• Action item: Reproduce every entry precisely as written.

• Study material:
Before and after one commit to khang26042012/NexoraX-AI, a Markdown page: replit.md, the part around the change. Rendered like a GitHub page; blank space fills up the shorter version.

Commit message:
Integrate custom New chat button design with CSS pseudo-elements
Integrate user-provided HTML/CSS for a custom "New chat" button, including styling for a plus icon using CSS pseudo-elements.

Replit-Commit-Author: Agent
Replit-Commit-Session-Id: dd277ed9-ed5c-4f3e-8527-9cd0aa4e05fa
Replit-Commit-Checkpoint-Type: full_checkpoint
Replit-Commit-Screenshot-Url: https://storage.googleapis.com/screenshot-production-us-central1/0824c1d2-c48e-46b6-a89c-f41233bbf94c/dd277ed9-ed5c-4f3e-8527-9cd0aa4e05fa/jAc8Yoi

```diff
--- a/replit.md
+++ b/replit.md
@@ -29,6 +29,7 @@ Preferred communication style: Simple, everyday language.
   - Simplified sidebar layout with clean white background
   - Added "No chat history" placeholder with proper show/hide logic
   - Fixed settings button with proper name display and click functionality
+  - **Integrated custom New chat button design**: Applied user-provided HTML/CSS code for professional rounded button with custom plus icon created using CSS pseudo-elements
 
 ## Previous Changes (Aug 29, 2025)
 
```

• Your solution:
Before and after one commit to khang26042012/NexoraX-AI, a Markdown page: replit.md, the part around the change. Rendered like a GitHub page; blank space fills up the shorter version.

Commit message:
Integrate custom New chat button design with CSS pseudo-elements
Integrate user-provided HTML/CSS for a custom "New chat" button, including styling for a plus icon using CSS pseudo-elements.

Replit-Commit-Author: Agent
Replit-Commit-Session-Id: dd277ed9-ed5c-4f3e-8527-9cd0aa4e05fa
Replit-Commit-Checkpoint-Type: full_checkpoint
Replit-Commit-Screenshot-Url: https://storage.googleapis.com/screenshot-production-us-central1/0824c1d2-c48e-46b6-a89c-f41233bbf94c/dd277ed9-ed5c-4f3e-8527-9cd0aa4e05fa/jAc8Yoi

```diff
--- a/replit.md
+++ b/replit.md
@@ -29,6 +29,7 @@ Preferred communication style: Simple, everyday language.
   - Simplified sidebar layout with clean white background
   - Added "No chat history" placeholder with proper show/hide logic
   - Fixed settings button with proper name display and click functionality
+  - **Integrated custom New chat button design**: Applied user-provided HTML/CSS code for professional rounded button with custom plus icon created using CSS pseudo-elements
 
 ## Previous Changes (Aug 29, 2025)
 
```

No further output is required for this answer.